▸ **Your objective**: Search the material below for the string "color". Return every line that holds it.

▸ **Exercise material**:
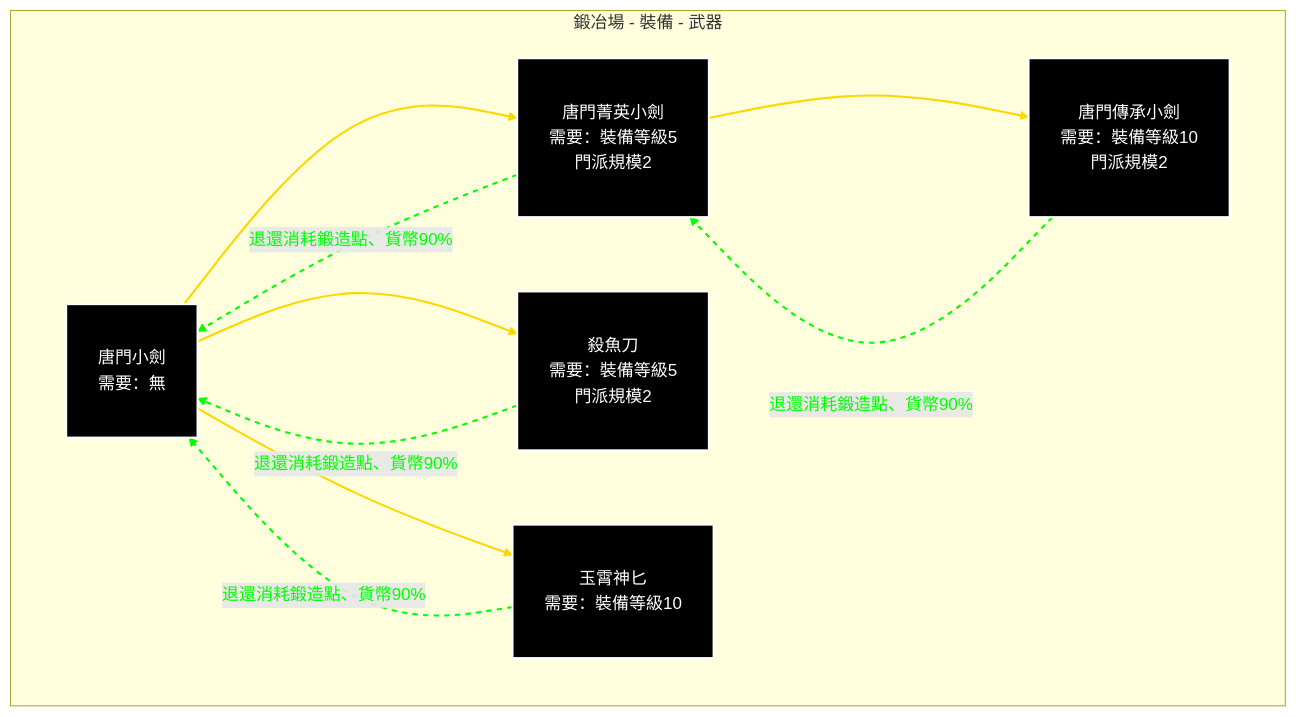
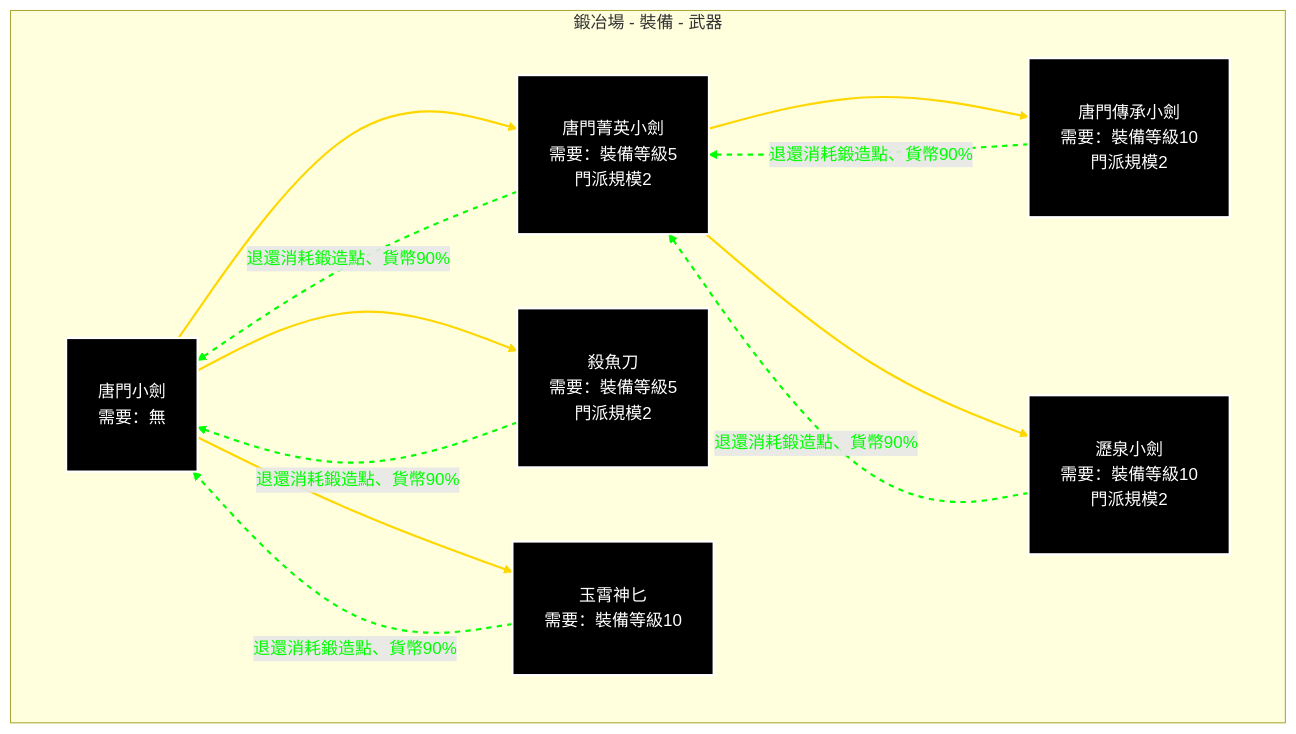
Before and after one commit to Mr-Smilin/LoM-wiki: the first of 7 diagrams in docs/system/forge-roadmap.md, drawn with Mermaid. The commit also changed other lines of this file and 1 other file, not shown here.

Commit message:
1. add 猛火油櫃、瀝泉小劍、紙甲

````diff
--- a/docs/system/forge-roadmap.md
+++ b/docs/system/forge-roadmap.md
@@ -16,49 +16,55 @@
 ```mermaid
 %%{init: {
   'flowchart': {
     'nodeSpacing': 70,
     'rankSpacing': 80,
     'theme': 'dark'
   }
 } }%%
 graph TB
   subgraph 鍛冶場 - 裝備 - 武器
     A[唐門小劍<br>需要：無]
     B[唐門菁英小劍<br>需要：裝備等級5<br>門派規模2]
     C[唐門傳承小劍<br>需要：裝備等級10<br>門派規模2]
     D[殺魚刀<br>需要：裝備等級5<br>門派規模2]
     E[玉霄神匕<br>需要：裝備等級10]
+    F[瀝泉小劍<br>需要：裝備等級10<br>門派規模2]
   end
 
   %% 升級箭頭（黃色）+ 文字
   A --> B
   B --> C
   A --> D
   A --> E
+  B --> F
 
   %% 退還箭頭（綠色）+ 文字
   B -.->|<font color='#00FF00'>退還消耗鍛造點、貨幣90%</font>| A
   C -.->|<font color='#00FF00'>退還消耗鍛造點、貨幣90%</font>| B
   D -.->|<font color='#00FF00'>退還消耗鍛造點、貨幣90%</font>| A
   E -.->|<font color='#00FF00'>退還消耗鍛造點、貨幣90%</font>| A
+  F -.->|<font color='#00FF00'>退還消耗鍛造點、貨幣90%</font>| B
   
   %% 自訂箭頭樣式與文字顏色
   linkStyle 0 stroke:#FFD700,stroke-width:2px
   linkStyle 1 stroke:#FFD700,stroke-width:2px
   linkStyle 2 stroke:#FFD700,stroke-width:2px
   linkStyle 3 stroke:#FFD700,stroke-width:2px
-  linkStyle 4 stroke:#00FF00,stroke-width:2px,stroke-dasharray:5,5
+  linkStyle 4 stroke:#FFD700,stroke-width:2px
   linkStyle 5 stroke:#00FF00,stroke-width:2px,stroke-dasharray:5,5
   linkStyle 6 stroke:#00FF00,stroke-width:2px,stroke-dasharray:5,5
   linkStyle 7 stroke:#00FF00,stroke-width:2px,stroke-dasharray:5,5
+  linkStyle 8 stroke:#00FF00,stroke-width:2px,stroke-dasharray:5,5
+  linkStyle 9 stroke:#00FF00,stroke-width:2px,stroke-dasharray:5,5
 
   %% 設定節點樣式
   classDef default padding:15px,margin:10px,fill:#000,color:#FFF
   style A stroke:#FFF,stroke-width:2px,padding:15px,margin:10px,fill:#000,color:#FFF
   style B stroke:#FFF,stroke-width:2px,padding:15px,margin:10px,fill:#000,color:#FFF
   style C stroke:#FFF,stroke-width:2px,padding:15px,margin:10px,fill:#000,color:#FFF
   style D stroke:#FFF,stroke-width:2px,padding:15px,margin:10px,fill:#000,color:#FFF
   style E stroke:#FFF,stroke-width:2px,padding:15px,margin:10px,fill:#000,color:#FFF
+  style F stroke:#FFF,stroke-width:2px,padding:15px,margin:10px,fill:#000,color:#FFF
 
 
 ```
````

▸ **Reply**:
   B -.->|<font color='#00FF00'>退還消耗鍛造點、貨幣90%</font>| A
   C -.->|<font color='#00FF00'>退還消耗鍛造點、貨幣90%</font>| B
   D -.->|<font color='#00FF00'>退還消耗鍛造點、貨幣90%</font>| A
   E -.->|<font color='#00FF00'>退還消耗鍛造點、貨幣90%</font>| A
+  F -.->|<font color='#00FF00'>退還消耗鍛造點、貨幣90%</font>| B
   classDef default padding:15px,margin:10px,fill:#000,color:#FFF
   style A stroke:#FFF,stroke-width:2px,padding:15px,margin:10px,fill:#000,color:#FFF
   style B stroke:#FFF,stroke-width:2px,padding:15px,margin:10px,fill:#000,color:#FFF
   style C stroke:#FFF,stroke-width:2px,padding:15px,margin:10px,fill:#000,color:#FFF
   style D stroke:#FFF,stroke-width:2px,padding:15px,margin:10px,fill:#000,color:#FFF
   style E stroke:#FFF,stroke-width:2px,padding:15px,margin:10px,fill:#000,color:#FFF
+  style F stroke:#FFF,stroke-width:2px,padding:15px,margin:10px,fill:#000,color:#FFF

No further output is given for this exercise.